Comments on a cultural reality between past and future.

This blog describes Metatime in the Posthuman experience, drawn from Sir Isaac Newton's secret work on the future end of times, a tract in which he described Histories of Things to Come. His hidden papers on the occult were auctioned to two private buyers in 1936 at Sotheby's, but were not available for public research until the 1990s.

Saturday, January 29, 2011

Reflections on the Revolving Door of Death 3: RIP Johnny Storm, Camelot Hero

Death of the Human Torch, in FF #587 released January 25, 2011. Fantastic Four vol. 3 #587.

I no longer read the Fantastic Four or Spider-Man regularly, but it looks like no one in the comic book industry is stepping back from the Revolving Door of Death any time soon. Both Marvel and DC have claimed they are shutting the door, that is, they will keep killing characters, but that resurrections of characters that have been killed off will stop. But death still sells, and money talks louder than integrity in story-telling. Editorial 'dead means dead' declarations are merely attempts to reinvest an overused trope with meaning. The whole point of using death as a narrative device is that it supposedly adds a tone of momentousness to a story. Yet with the recurrent use of the device, the emotional weight of death has diminished.  And no one seems to understand that when they kill off a hero, they kill the values he represents; they attack the ideals that his powers symbolize.

A death story like the one that appeared this week in Fantastic Four #587 sparks nostalgia over the dead character among those who have not followed that character for years. When I read the Fantastic Four decades ago, Johnny Storm was my favourite member of the FF. He's one of several young male heroes who debuted in the early-to-mid 1960s whose powers and behaviour were unconventional compared to the likes of Superman, Captain Marvel and Captain America. I've always had a soft spot for these characters from the late Silver Age: The Human Torch (1961), Spider-Man (1962), Cyclops and Iceman (1963), Ironman (1963), Daredevil (1964) and Beast Boy (The Changeling) (1965). They are all, in their own ways, fallible, yet they still have the gloss of confidence, a gutsy heroism.

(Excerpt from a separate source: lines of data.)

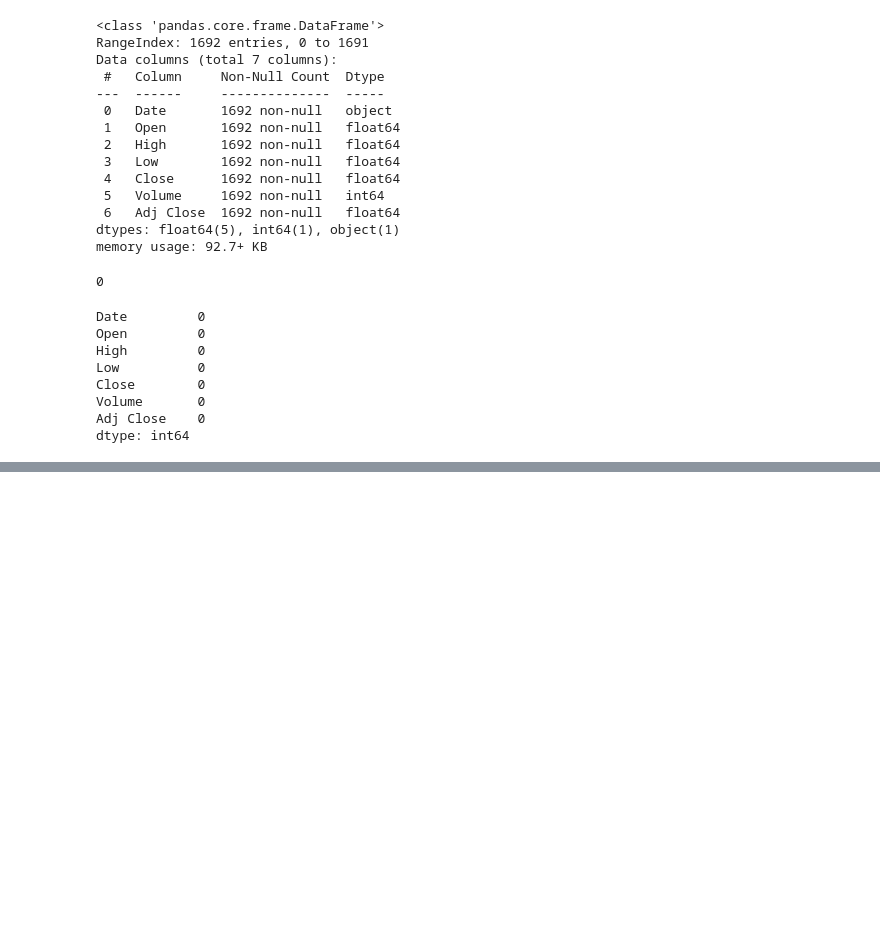
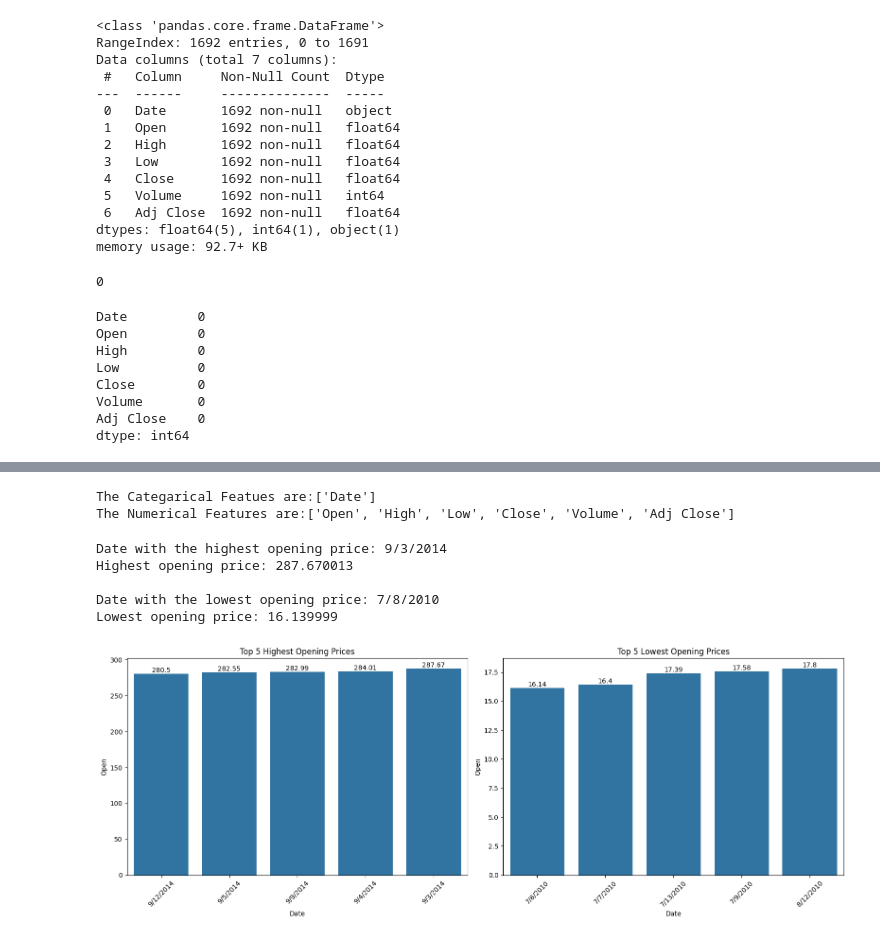
Before and after one commit to MUHAMMED13690/Stoke_prediction, a Jupyter notebook: notebook/data/stoke_prediction.ipynb, the cells around one changed output, grey strips where cells are left out. Cells and saved outputs as stored; diff of their text form; code cells hidden in the pictures; blank space fills up the shorter version.

```diff
--- a/notebook/data/stoke_prediction.ipynb
+++ b/notebook/data/stoke_prediction.ipynb
@@ -76,0 +90,56 @@ dtype: int64
+# %%
+#find categorical and numerical columns
+
+num_feature=[]
+cat_feature=[]
+
+for i in df.columns:
+    if df[i].dtypes =='object':
+        cat_feature.append(i)
+    else: num_feature.append(i)
+
+print(f"The Categarical Featues are:{cat_feature}")
+print(f"The Numerical Features are:{num_feature}")
+# %% [output]
+The Categarical Featues are:['Date']
+The Numerical Features are:['Open', 'High', 'Low', 'Close', 'Volume', 'Adj Close']
+# %%
+# Find the row with the highest opening price
+max_open_row = df.loc[df['Open'].idxmax()]
+print(f"Date with the highest opening price: {max_open_row['Date']}")
+print(f"Highest opening price: {max_open_row['Open']}\n")
+
+# Find the row with the lowest opening price
+min_open_row = df.loc[df['Open'].idxmin()]
+print(f"Date with the lowest opening price: {min_open_row['Date']}")
+print(f"Lowest opening price: {min_open_row['Open']}\n")
+
+# Sort the DataFrame by 'Open' price in ascending order for plotting
+sorted_df_top = df.sort_values(by='Open', ascending=True).tail()  # Top 5 highest prices
+sorted_df_low = df.sort_values(by='Open', ascending=True).head()  # Top 5 lowest prices
+
+# Create side-by-side plots
+fig, axes = plt.subplots(1, 2, figsize=(16, 6))
+
+# Plot the top 5 highest opening prices
+sns.barplot(x='Date', y='Open', data=sorted_df_top, ax=axes[0])
+axes[0].set_title('Top 5 Highest Opening Prices')
+axes[0].set_xticklabels(axes[0].get_xticklabels(), rotation=45)
+axes[0].bar_label(axes[0].containers[0])
+
+# Plot the top 5 lowest opening prices
+sns.barplot(x='Date', y='Open', data=sorted_df_low, ax=axes[1])
+axes[1].set_title('Top 5 Lowest Opening Prices')
+axes[1].set_xticklabels(axes[1].get_xticklabels(), rotation=45)
+axes[1].bar_label(axes[1].containers[0])
+
+# Adjust layout and show the plot
+plt.tight_layout()
+plt.show()
+# %% [output]
+Date with the highest opening price: 9/3/2014
+Highest opening price: 287.670013
+
+Date with the lowest opening price: 7/8/2010
+Lowest opening price: 16.139999
+[figure, added]
```
Also changed, not shown: parts of 3 cells of this notebook.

In their origins, these are bridge characters, retaining some values from the preceding aftermath of World War II - but they anticipate the social upheavals of the late 1960s and 1970s. Thus, they reflect some of the moral absolutes of the war (arguably the source of their courage). But their brand of heroism equally incorporates the lingering ambiguities of the Korean War, as well as the rebellious attitudes of the Angry Young Men and the Beat Generation.